A discriminating messenger RNA signature for bipolar disorder formed by an aberrant expression of inflammatory genes in monocytes
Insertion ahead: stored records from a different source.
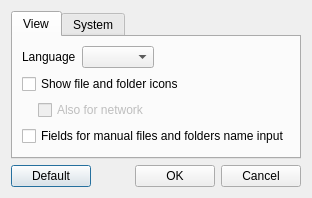
Before: the Qt Designer form GUI/Forms/SettingsForm.ui in danielhuang2005/MultiCopy, drawn with Qt 5.
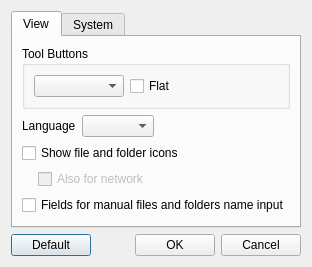
After: the same form once the commit is applied. Icons and pictures are not drawn.

Diff of the .ui file:
```diff
--- a/GUI/Forms/SettingsForm.ui
+++ b/GUI/Forms/SettingsForm.ui
@@ -10,7 +10,7 @@
     <x>0</x>
     <y>0</y>
     <width>281</width>
-    <height>196</height>
+    <height>257</height>
    </rect>
   </property>
   <property name="windowTitle">
@@ -34,6 +34,61 @@
        <string>View</string>
       </attribute>
       <layout class="QVBoxLayout" name="verticalLayout_3">
+       <item>
+        <widget class="QGroupBox" name="groupBox">
+         <property name="title">
+          <string>Tool Buttons</string>
+         </property>
+         <layout class="QVBoxLayout" name="verticalLayout">
+          <item>
+           <layout class="QHBoxLayout" name="horizontalLayout">
+            <item>
+             <widget class="QComboBox" name="ToolButtonStyle">
+              <property name="currentIndex">
+               <number>-1</number>
+              </property>
+              <item>
+               <property name="text">
+                <string>Icon only</string>
+               </property>
+              </item>
+              <item>
+               <property name="text">
+                <string>Text only</string>
+               </property>
+              </item>
+              <item>
+               <property name="text">
+                <string>Icon &amp; Text</string>
+               </property>
+              </item>
+             </widget>
+            </item>
+            <item>
+             <widget class="QCheckBox" name="FlatToolButtons">
+              <property name="text">
+               <string>Flat</string>
+              </property>
+             </widget>
+            </item>
+            <item>
+             <spacer name="horizontalSpacer_2">
+              <property name="orientation">
+               <enum>Qt::Horizontal</enum>
+              </property>
+              <property name="sizeHint" stdset="0">
+               <size>
+                <width>40</width>
+                <height>20</height>
+               </size>
+              </property>
+             </spacer>
+            </item>
+           </layout>
+          </item>
+         </layout>
+        </widget>
+       </item>
        <item>
         <layout class="QHBoxLayout" name="horizontalLayout_4">
          <item>
@@ -103,7 +158,7 @@
         </widget>
        </item>
        <item>
-        <spacer name="verticalSpacer_2">
+        <spacer name="verticalSpacer">
          <property name="orientation">
           <enum>Qt::Vertical</enum>
          </property>
```
Left out of the diff: 37 changed lines with no effect on the pictures.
Context: Mood disturbances are associated with an activated inflammatory response system. Objective: To identify a discriminating and coherent expression pattern of proinflammatory genes in monocytes of patients with bipolar disorder. Design: A quantitative polymerase chain reaction (Q-PCR) case-control gene expression study on purified monocytes of bipolar patients, the offspring of bipolar patients, and healthy control participants after having selected 22 discriminating inflammatory genes using whole genome analyses. Setting: Academic research setting in the Netherlands. Patients: Forty-two bipolar patients with 25 healthy controls, 54 offspring of a bipolar parent (13 had a mood disorder and 3 developed one during follow-up), and 70 healthy children underwent Q-PCR. Main Outcome Measure: Inflammatory gene expression levels in monocytes. Results: We detected in the monocytes of bipolar patients a coherent mutually correlating set (signature) of 19 aberrantly expressed (P<.01) messenger RNAs of inflammatory (PDE4B, IL1B, IL6, TNF, TNFAIP3, PTGS2, and PTX3), trafficking (CCL2, CCL7, CCL20, CXCL2, CCR2, and CDC42), survival (BCL2A1 and EMP1), and mitogen-activated protein kinase pathway (MAPK6, DUSP2, NAB2, and ATF3) genes. Twenty-three of 42 bipolar patients (55%) had a positive signature test result vs 7 of 38 healthy controls (18%) (positive test result: positivity for PDE4B, ie, a messenger RNA 1 SD higher than the mean level found in healthy controls, plus 25% of the other genes with similar positive findings). Positive signature test results were also present in 11 of 13 offspring with a mood disorder (85%), 3 of 3 offspring developing a mood disorder (100%), and 17 of 38 euthymic offspring (45%) vs 13 of 70 healthy children (19%). Lithium carbonate and antipsychotic treatment down-regulated the gene expression of most inflammatory genes. Conclusions: The monocytes of a large proportion of bipolar patients and offspring of bipolar parents showed an inflammatory gene expression signature. This coherent set of genes opens new avenues for biomarker development with possibilities for disease prediction in individuals genetically at risk and for the subclassification of bipolar patients who could possibly benefit from anti-inflammatory treatment.